■ **WHAT YOU ARE ASKED TO DO**
Output each record verbatim, with pictures left out.

■ **STUDY MATERIAL**
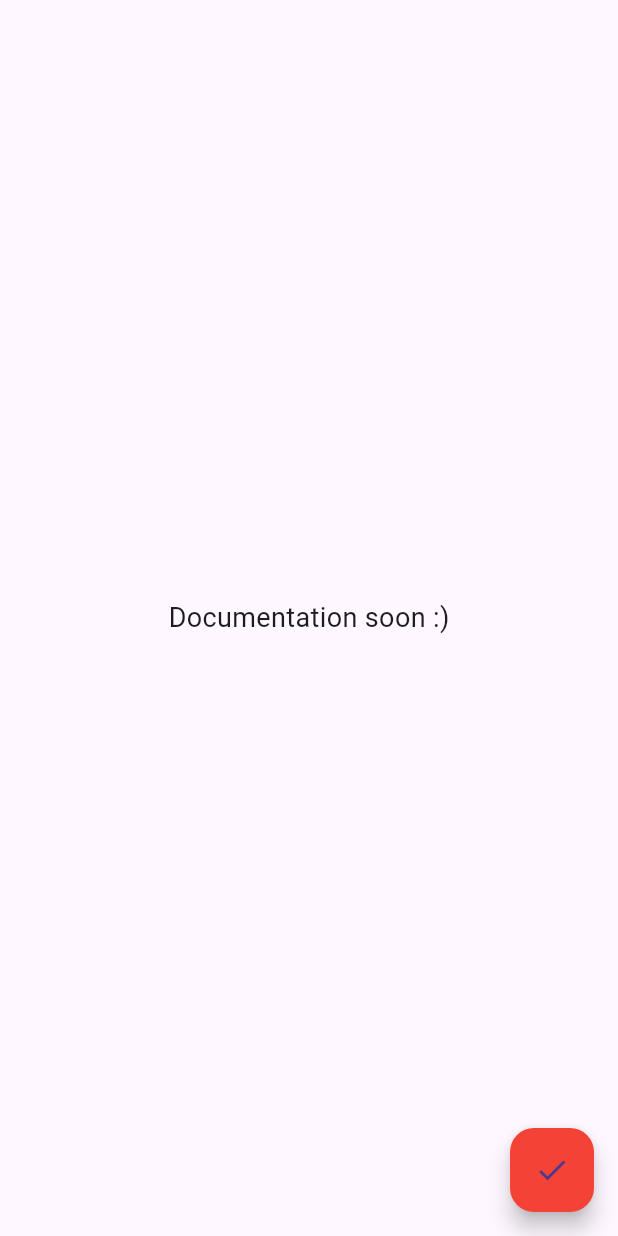
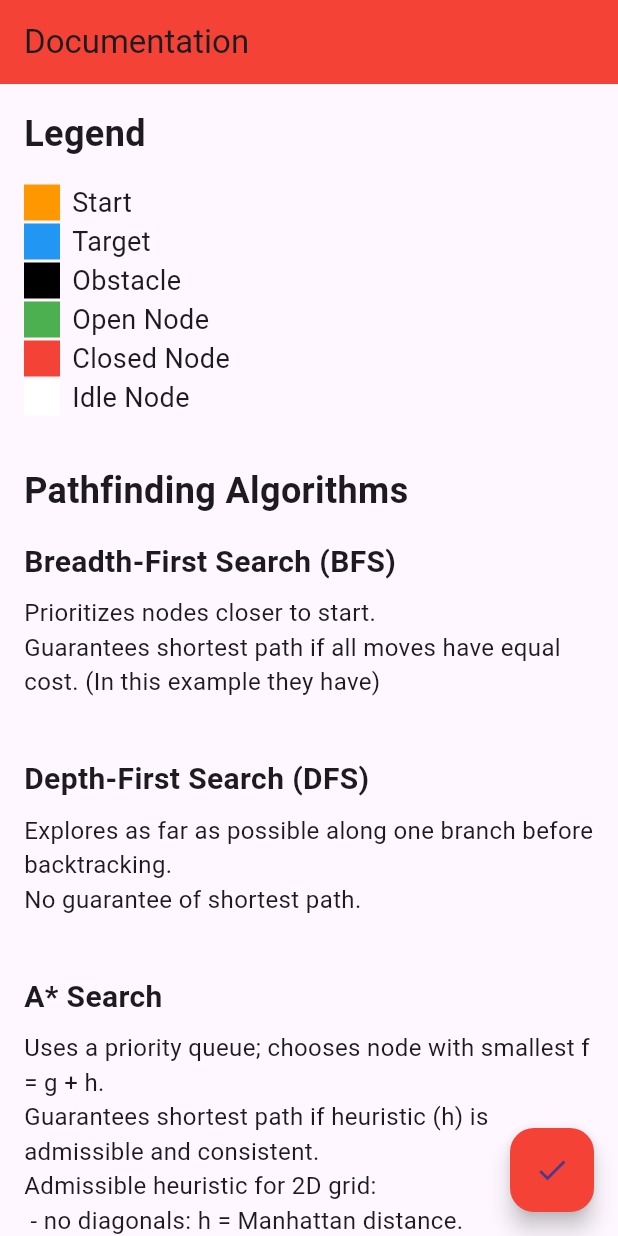
Before and after one commit to MikulasBar/pathfinding, a Flutter app: the screen it shows after launch, on a phone screen of 412 x 824 dp. Run offline on Flutter 3.47's test engine with Material 3 defaults, Android fonts, the phone set to English and light mode, and no system bars; our stand-ins replace auto_route; missing offline and left inert: gridfind.

Commit message:
feat: documentation screen

```diff
--- a/lib/node.dart
+++ b/lib/node.dart
@@ -6,14 +6,18 @@ enum Node {
   idle,
   obstacle,
   start,
-  target;
+  target,
+  open,
+  closed;
 
   Color toColor() {
     return switch (this) {
       idle => Colors.white,
       obstacle => Colors.black,
       start => Colors.orange,
-      target => Colors.blue[600]!,
+      target => Colors.blue,
+      open => Colors.green,
+      closed => Colors.red,
     };
   }
 }
--- a/lib/screens/doc_screen/doc_screen.dart
+++ b/lib/screens/doc_screen/doc_screen.dart
@@ -1,6 +1,9 @@
 import 'package:auto_route/auto_route.dart';
 import 'package:flutter/material.dart';
 import 'package:path_finding/app/router.gr.dart';
+
+import 'widgets/algorithm_info.dart';
+import 'widgets/legend_item.dart';
 
 @RoutePage()
 class DocScreen extends StatelessWidget {
@@ -9,15 +12,74 @@ class DocScreen extends StatelessWidget {
   @override
   Widget build(BuildContext context) {
     return Scaffold(
-      body: const Center(
-        child: Text('Documentation soon :)', style: TextStyle(fontSize: 18),),
+      appBar: AppBar(
+        title: const Text('Documentation'),
+        backgroundColor: Colors.red,
+      ),
+      body: const SingleChildScrollView(
+        padding: EdgeInsets.all(16.0),
+        child: Column(
+          crossAxisAlignment: CrossAxisAlignment.start,
+          children: [
+            Text(
+              'Legend',
+              style: TextStyle(fontSize: 24, fontWeight: FontWeight.bold),
+            ),
+            SizedBox(height: 16.0),
+            LegendItem(Colors.orange, 'Start'),
+            LegendItem(Colors.blue, 'Target'),
+            LegendItem(Colors.black, 'Obstacle'),
+            LegendItem(Colors.green, 'Open Node'),
+            LegendItem(Colors.red, 'Closed Node'),
+            LegendItem(Colors.white, 'Idle Node'),
+            SizedBox(height: 32.0),
+            Text(
+              'Pathfinding Algorithms',
+              style: TextStyle(fontSize: 24, fontWeight: FontWeight.bold),
+            ),
+            SizedBox(height: 16.0),
+            AlgorithmInfo(bfsTitle, bfsDesc),
+            AlgorithmInfo(dfsTitle, dfsDesc),
+            AlgorithmInfo(astarTitle, astarDesc),
+            AlgorithmInfo(dijkstraTitle, dijkstraDesc),
+          ],
+        ),
       ),
       floatingActionButton: FloatingActionButton(
         backgroundColor: Colors.red,
         child: const Icon(Icons.check),
-        onPressed: () => context.router.push(const ConfigRoute())
+        onPressed: () => context.router.push(const ConfigRoute()),
       ),
       floatingActionButtonLocation: FloatingActionButtonLocation.endFloat,
     );
   }
 }
+
+
+const bfsTitle = 'Breadth-First Search (BFS)';
+const bfsDesc = '''
+Prioritizes nodes closer to start.
+Guarantees shortest path if all moves have equal cost. (In this example they have)
+''';
+
+const dfsTitle = 'Depth-First Search (DFS)';
+const dfsDesc = '''
+Explores as far as possible along one branch before backtracking.
+No guarantee of shortest path.
+''';
+
+const astarTitle = 'A* Search';
+const astarDesc = '''
+Uses a priority queue; chooses node with smallest f = g + h.
+Guarantees shortest path if heuristic (h) is admissible and consistent.
+Admissible heuristic for 2D grid:
+ - no diagonals: h = Manhattan distance.
+ - diagonals: h = Chebyshev distance.
+''';
+
+const dijkstraTitle = 'Dijkstra\'s Algorithm';
+const dijkstraDesc = '''
+It's special case of A*.
+Uses a priority queue; picks the node with the smallest cost so-far.
+Guarantees shortest path for all nodes.
+''';
--- /dev/null
+++ b/lib/screens/doc_screen/widgets/algorithm_info.dart
@@ -0,0 +1,31 @@
+
+import 'package:flutter/material.dart';
+
+class AlgorithmInfo extends StatelessWidget {
+  final String title;
+  final String description;
+
+  const AlgorithmInfo(
+    this.title,
+    this.description,
+    {super.key}
+  );
+
+  @override
+  Widget build(BuildContext context) {
+    return Padding(
+      padding: const EdgeInsets.only(bottom: 16.0),
+      child: Column(
+        crossAxisAlignment: CrossAxisAlignment.start,
+        children: [
+          Text(
+            title,
+            style: const TextStyle(fontSize: 20, fontWeight: FontWeight.bold),
+          ),
+          const SizedBox(height: 8.0),
+          Text(description, style: const TextStyle(fontSize: 16)),
+        ],
+      ),
+    );
+  }
+}
--- /dev/null
+++ b/lib/screens/doc_screen/widgets/legend_item.dart
@@ -0,0 +1,28 @@
+
+import 'package:flutter/material.dart';
+
+class LegendItem extends StatelessWidget {
+  final Color color;
+  final String label;
+
+  const LegendItem(
+    this.color,
+    this.label,
+    {super.key}
+  );
+
+  @override
+  Widget build(BuildContext context) {
+    return Row(
+      children: [
+        Container(
+          width: 24,
+          height: 24,
+          color: color,
+        ),
+        const SizedBox(width: 8.0),
+        Text(label, style: const TextStyle(fontSize: 18)),
+      ],
+    );
+  }
+}
--- a/lib/screens/stats_screen/stats_screen.dart
+++ b/lib/screens/stats_screen/stats_screen.dart
@@ -23,18 +23,19 @@ class StatsScreen extends StatefulWidget {
 }
 
 class _StatsScreenState extends State<StatsScreen> {
+  late final List<List<Node>> grid;
   late Future<List<(List<Point>?, Duration, String)>> tasks;
 
   @override
   void initState() {
     super.initState();
 
-    final grid = setupGrid(widget.grid);
-    tasks = initAsyncTasks(grid);
+    grid = setupGrid(widget.grid);
+    tasks = initAsyncTasks();
   }
 
-  Future<List<(List<Point>?, Duration, String)>> initAsyncTasks(List<List<Node>> grid) {
-    final tasks = initStates(widget.start, widget.target, grid)
+  Future<List<(List<Point>?, Duration, String)>> initAsyncTasks() {
+    final tasks = initStates()
       .map((s) => solveStateAsync(s.$1, s.$2, s.$3))
       .toList();
 
@@ -50,11 +51,10 @@ class _StatsScreenState extends State<StatsScreen> {
     return (res.$1, res.$2, name);
   }
 
-  List<(PathFindingState, PathFindingStrategy, String)> initStates(
-    Point start,
-    Point target,
-    List<List<Node>> grid
-  ) {
+  List<(PathFindingState, PathFindingStrategy, String)> initStates() {
+    final start = widget.start;
+    final target = widget.target;
+
     return [
       (BFSState.init(start, target, grid), BFS(), 'BFS'),
     ];
@@ -80,7 +80,7 @@ class _StatsScreenState extends State<StatsScreen> {
           final count = results.length;
           final isDoable = results[0].$1 != null;
           final pathLen = results.firstWhere((x) => x.$1 != null).$1?.length;
-
+          // TODO: Since not every algorithm will spit out best path we must change this stats
           return Column(
             children: [
               OverallStats(isDoable: isDoable, pathLen: pathLen),
--- a/lib/screens/stats_screen/widgets/task_stats.dart
+++ b/lib/screens/stats_screen/widgets/task_stats.dart
@@ -1,11 +1,10 @@
 import 'package:flutter/material.dart';
-import 'package:gridfind/point.dart';
 
 class TaskStats extends StatelessWidget {
   final Duration duration;
   final String name;
 
-  TaskStats({
+  const TaskStats({
     super.key,
     required this.duration,
     required this.name,
```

■ **COMPLETED TASK**
Before and after one commit to MikulasBar/pathfinding, a Flutter app: the screen it shows after launch, on a phone screen of 412 x 824 dp. Run offline on Flutter 3.47's test engine with Material 3 defaults, Android fonts, the phone set to English and light mode, and no system bars; our stand-ins replace auto_route; missing offline and left inert: gridfind.

Commit message:
feat: documentation screen

```diff
--- a/lib/node.dart
+++ b/lib/node.dart
@@ -6,14 +6,18 @@ enum Node {
   idle,
   obstacle,
   start,
-  target;
+  target,
+  open,
+  closed;
 
   Color toColor() {
     return switch (this) {
       idle => Colors.white,
       obstacle => Colors.black,
       start => Colors.orange,
-      target => Colors.blue[600]!,
+      target => Colors.blue,
+      open => Colors.green,
+      closed => Colors.red,
     };
   }
 }
--- a/lib/screens/doc_screen/doc_screen.dart
+++ b/lib/screens/doc_screen/doc_screen.dart
@@ -1,6 +1,9 @@
 import 'package:auto_route/auto_route.dart';
 import 'package:flutter/material.dart';
 import 'package:path_finding/app/router.gr.dart';
+
+import 'widgets/algorithm_info.dart';
+import 'widgets/legend_item.dart';
 
 @RoutePage()
 class DocScreen extends StatelessWidget {
@@ -9,15 +12,74 @@ class DocScreen extends StatelessWidget {
   @override
   Widget build(BuildContext context) {
     return Scaffold(
-      body: const Center(
-        child: Text('Documentation soon :)', style: TextStyle(fontSize: 18),),
+      appBar: AppBar(
+        title: const Text('Documentation'),
+        backgroundColor: Colors.red,
+      ),
+      body: const SingleChildScrollView(
+        padding: EdgeInsets.all(16.0),
+        child: Column(
+          crossAxisAlignment: CrossAxisAlignment.start,
+          children: [
+            Text(
+              'Legend',
+              style: TextStyle(fontSize: 24, fontWeight: FontWeight.bold),
+            ),
+            SizedBox(height: 16.0),
+            LegendItem(Colors.orange, 'Start'),
+            LegendItem(Colors.blue, 'Target'),
+            LegendItem(Colors.black, 'Obstacle'),
+            LegendItem(Colors.green, 'Open Node'),
+            LegendItem(Colors.red, 'Closed Node'),
+            LegendItem(Colors.white, 'Idle Node'),
+            SizedBox(height: 32.0),
+            Text(
+              'Pathfinding Algorithms',
+              style: TextStyle(fontSize: 24, fontWeight: FontWeight.bold),
+            ),
+            SizedBox(height: 16.0),
+            AlgorithmInfo(bfsTitle, bfsDesc),
+            AlgorithmInfo(dfsTitle, dfsDesc),
+            AlgorithmInfo(astarTitle, astarDesc),
+            AlgorithmInfo(dijkstraTitle, dijkstraDesc),
+          ],
+        ),
       ),
       floatingActionButton: FloatingActionButton(
         backgroundColor: Colors.red,
         child: const Icon(Icons.check),
-        onPressed: () => context.router.push(const ConfigRoute())
+        onPressed: () => context.router.push(const ConfigRoute()),
       ),
       floatingActionButtonLocation: FloatingActionButtonLocation.endFloat,
     );
   }
 }
+
+
+const bfsTitle = 'Breadth-First Search (BFS)';
+const bfsDesc = '''
+Prioritizes nodes closer to start.
+Guarantees shortest path if all moves have equal cost. (In this example they have)
+''';
+
+const dfsTitle = 'Depth-First Search (DFS)';
+const dfsDesc = '''
+Explores as far as possible along one branch before backtracking.
+No guarantee of shortest path.
+''';
+
+const astarTitle = 'A* Search';
+const astarDesc = '''
+Uses a priority queue; chooses node with smallest f = g + h.
+Guarantees shortest path if heuristic (h) is admissible and consistent.
+Admissible heuristic for 2D grid:
+ - no diagonals: h = Manhattan distance.
+ - diagonals: h = Chebyshev distance.
+''';
+
+const dijkstraTitle = 'Dijkstra\'s Algorithm';
+const dijkstraDesc = '''
+It's special case of A*.
+Uses a priority queue; picks the node with the smallest cost so-far.
+Guarantees shortest path for all nodes.
+''';
--- /dev/null
+++ b/lib/screens/doc_screen/widgets/algorithm_info.dart
@@ -0,0 +1,31 @@
+
+import 'package:flutter/material.dart';
+
+class AlgorithmInfo extends StatelessWidget {
+  final String title;
+  final String description;
+
+  const AlgorithmInfo(
+    this.title,
+    this.description,
+    {super.key}
+  );
+
+  @override
+  Widget build(BuildContext context) {
+    return Padding(
+      padding: const EdgeInsets.only(bottom: 16.0),
+      child: Column(
+        crossAxisAlignment: CrossAxisAlignment.start,
+        children: [
+          Text(
+            title,
+            style: const TextStyle(fontSize: 20, fontWeight: FontWeight.bold),
+          ),
+          const SizedBox(height: 8.0),
+          Text(description, style: const TextStyle(fontSize: 16)),
+        ],
+      ),
+    );
+  }
+}
--- /dev/null
+++ b/lib/screens/doc_screen/widgets/legend_item.dart
@@ -0,0 +1,28 @@
+
+import 'package:flutter/material.dart';
+
+class LegendItem extends StatelessWidget {
+  final Color color;
+  final String label;
+
+  const LegendItem(
+    this.color,
+    this.label,
+    {super.key}
+  );
+
+  @override
+  Widget build(BuildContext context) {
+    return Row(
+      children: [
+        Container(
+          width: 24,
+          height: 24,
+          color: color,
+        ),
+        const SizedBox(width: 8.0),
+        Text(label, style: const TextStyle(fontSize: 18)),
+      ],
+    );
+  }
+}
--- a/lib/screens/stats_screen/stats_screen.dart
+++ b/lib/screens/stats_screen/stats_screen.dart
@@ -23,18 +23,19 @@ class StatsScreen extends StatefulWidget {
 }
 
 class _StatsScreenState extends State<StatsScreen> {
+  late final List<List<Node>> grid;
   late Future<List<(List<Point>?, Duration, String)>> tasks;
 
   @override
   void initState() {
     super.initState();
 
-    final grid = setupGrid(widget.grid);
-    tasks = initAsyncTasks(grid);
+    grid = setupGrid(widget.grid);
+    tasks = initAsyncTasks();
   }
 
-  Future<List<(List<Point>?, Duration, String)>> initAsyncTasks(List<List<Node>> grid) {
-    final tasks = initStates(widget.start, widget.target, grid)
+  Future<List<(List<Point>?, Duration, String)>> initAsyncTasks() {
+    final tasks = initStates()
       .map((s) => solveStateAsync(s.$1, s.$2, s.$3))
       .toList();
 
@@ -50,11 +51,10 @@ class _StatsScreenState extends State<StatsScreen> {
     return (res.$1, res.$2, name);
   }
 
-  List<(PathFindingState, PathFindingStrategy, String)> initStates(
-    Point start,
-    Point target,
-    List<List<Node>> grid
-  ) {
+  List<(PathFindingState, PathFindingStrategy, String)> initStates() {
+    final start = widget.start;
+    final target = widget.target;
+
     return [
       (BFSState.init(start, target, grid), BFS(), 'BFS'),
     ];
@@ -80,7 +80,7 @@ class _StatsScreenState extends State<StatsScreen> {
           final count = results.length;
           final isDoable = results[0].$1 != null;
           final pathLen = results.firstWhere((x) => x.$1 != null).$1?.length;
-
+          // TODO: Since not every algorithm will spit out best path we must change this stats
           return Column(
             children: [
               OverallStats(isDoable: isDoable, pathLen: pathLen),
--- a/lib/screens/stats_screen/widgets/task_stats.dart
+++ b/lib/screens/stats_screen/widgets/task_stats.dart
@@ -1,11 +1,10 @@
 import 'package:flutter/material.dart';
-import 'package:gridfind/point.dart';
 
 class TaskStats extends StatelessWidget {
   final Duration duration;
   final String name;
 
-  TaskStats({
+  const TaskStats({
     super.key,
     required this.duration,
     required this.name,
```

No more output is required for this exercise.